She was named one of only nine female journalists from around the world to receive an award from the International Women’s Media Foundation, Howard G. Buffett fund this year. This award will allow her to undertake hostile environment training in the U.K. next year.
She also recently travelled to Myanmar after receiving an Asia Pacific Foundation Reporting fellowship. Her reports from that country are airing on Global National.
What did you do immediately after you graduated and what has your career been like since?
I started at Global National as an intern in 2004. And then days before I graduated I started working here on pretty much a full time basis and I’ve been here ever since. I’ve worked my way up and my position now is assignment editor. I started out as the national research co-ordinator, a fancy word for researcher. Anything that needed to be done, I did it. I became the main network liaison for the military when we had reporters embedded in Afghanistan. Then I was made weekend assignment editor, starting to assign the weekend shows by myself.
I was doing quite a bit of field producing in between as well, my job has been a bit of a mishmash here. I went to Afghanistan in 2011 where I was a field producer for three weeks on the ground there. I also field produced at Mitt Romney headquarters for the U.S. presidential election. I continue to do some reporting and the stories that I reported in Myanmar are running right now.

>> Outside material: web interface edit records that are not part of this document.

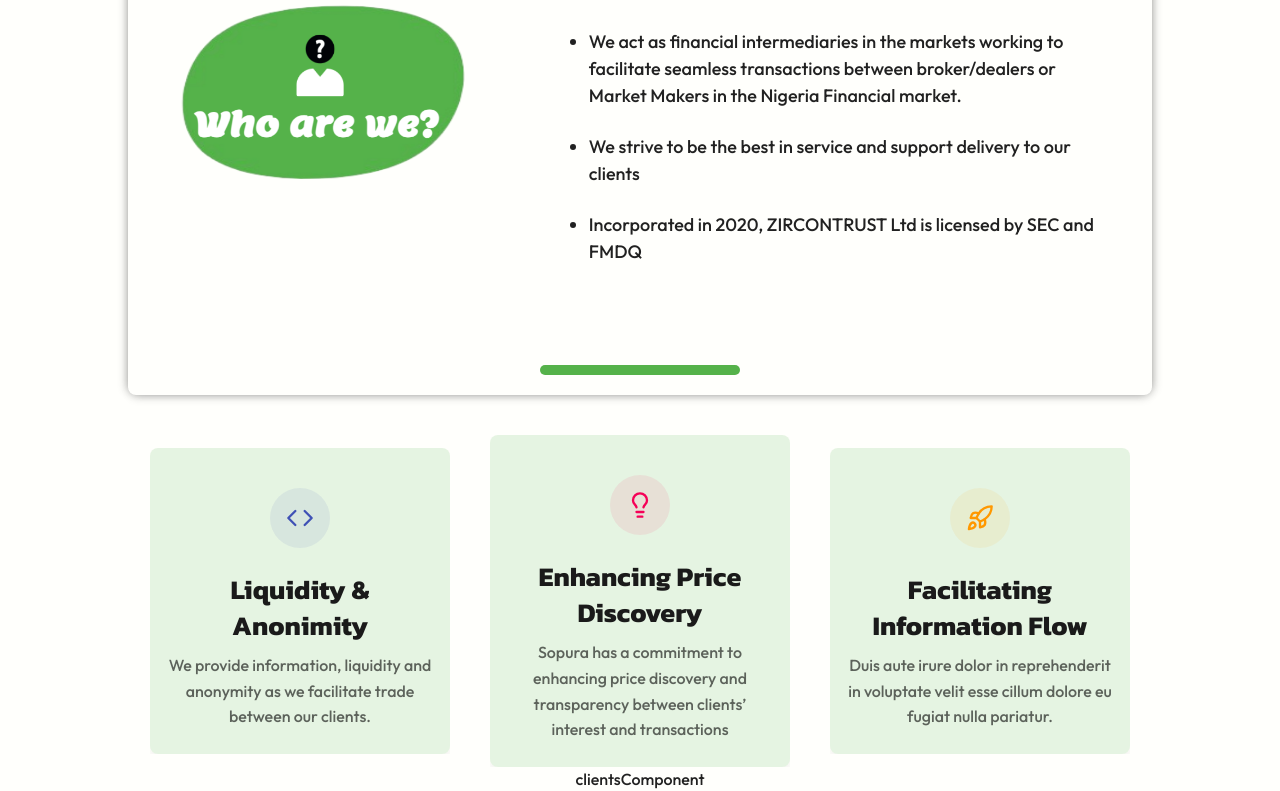
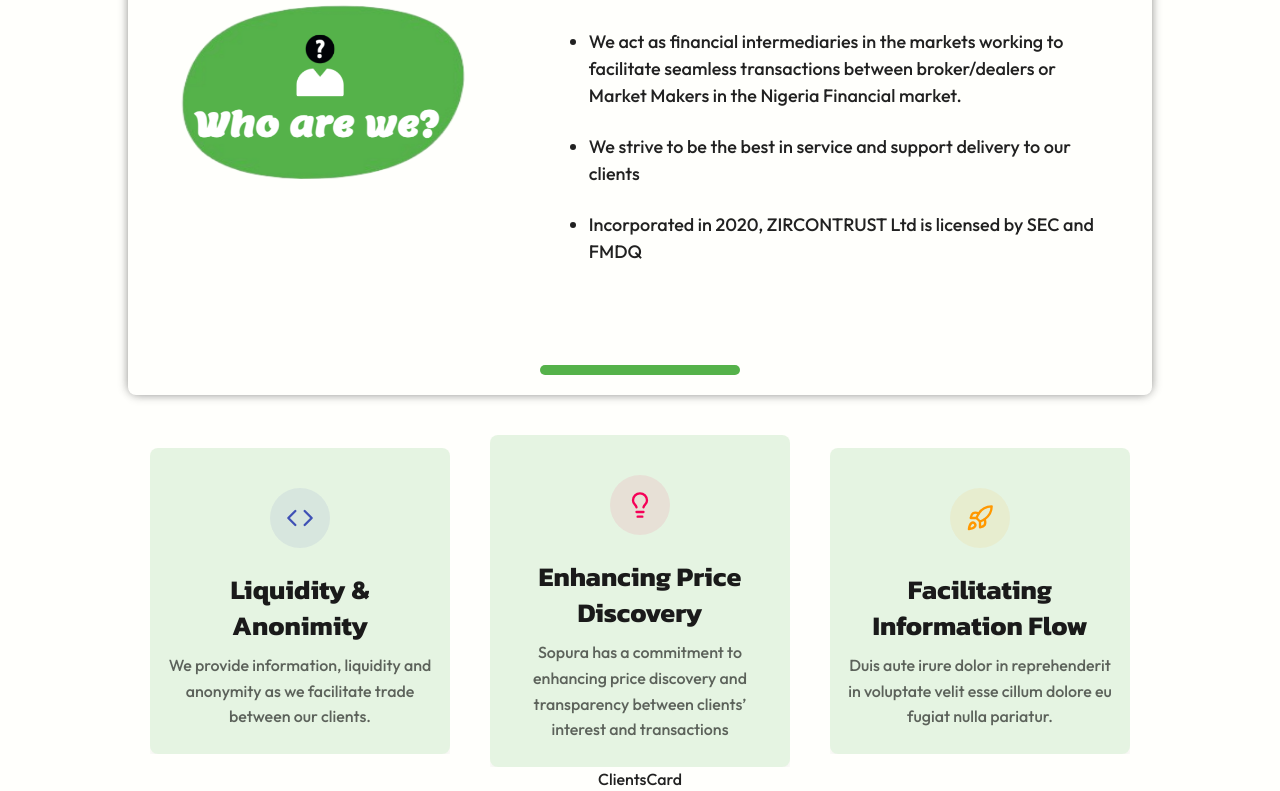
Before and after one commit to codebro01/sopura, a Next.js app: page / in a window 1280 px wide. Shown: the part 1123-1914 px from the top of the page. Built offline with nearby package versions, Linux system fonts and the light colour scheme.

Commit message:
added clients card

```diff
--- /dev/null
+++ b/src/components/ClientsCard.jsx
@@ -0,0 +1,7 @@
+import React from 'react'
+
+export const ClientsCard = () => {
+  return (
+    <div>ClientsCard</div>
+  )
+}
--- a/src/components/ClientsComponent.jsx
+++ b/src/components/ClientsComponent.jsx
@@ -1,9 +1,17 @@
 'use client'
 
-import React from 'react'
+import React from 'react';
+import { Box, Typography, Grid } from '@mui/material';
+import { ClientsCard } from './ClientsCard';
 
 export const ClientsComponent = () => {
   return (
-    <div>clientsComponent</div>
+    <Box
+        component={'section'}
+    >
+      <ClientsCard/>
+
+    </Box>
+
   )
 }
```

What were the biggest things that you took to your work from your time at the School of Journalism?
I’d say the biggest thing was ethics. We had Stephen Ward at the time teaching ethics and I found that class fascinating and also really important. The conversations that we had then have come in handy. We’ve had lots of conversations here over the years about whether we should or shouldn’t air something and how much is too much to be seen by viewers — things like that.
I have a very academic background, I did a Masters prior to my Master’s of Journalism and I actually didn’t think I’d end up in TV, that was not my endgame. I really thought I’d end up writing for magazines or long form writing in some capacity.
What would you tell someone entering the program now? What should they focus on to get the most out of what they’re about to embark on?
This goes for any academic setting, but coming in with an open mind about what you’re there to learn is the most important thing. The support I had from the professors there was great. I’d say without exception the professors were very encouraging and certainly saw what my strengths were and tried to gently coax me in the direction of those strengths. I ended up in TV and that was a lot to do with the fact that Claude Adams kept telling me, “I think you have a TV brain.”
Tell me about your time in Myanmar. Reporting there is not an opportunity many journalists have had.
It was fantastic. This was possible because of the Asia Pacific Foundation fellowship that I received. Those fellowships are fantastic because there are a lot of stories that networks like ours would love to cover but they don’t necessarily have that as a priority. To be able to witness the changes that are happening there now is pretty amazing.
What are you planning on embarking on next?
(Laughs). I don’t know! This year has been a bit of a crossroads or whatever you want to call it. I’ve been given these two great opportunities and I just completed my MBA through Warwick University. My focus was actually on the changing journalism industry — it’s changed incredibly since I began 10 years ago. Throughout the MBA I really focused on the television industry and looking at TV news from a business perspective. My dissertation was on the integration of television and online news, looking at where it goes next. I don’t have the answer to that, but it’s a start.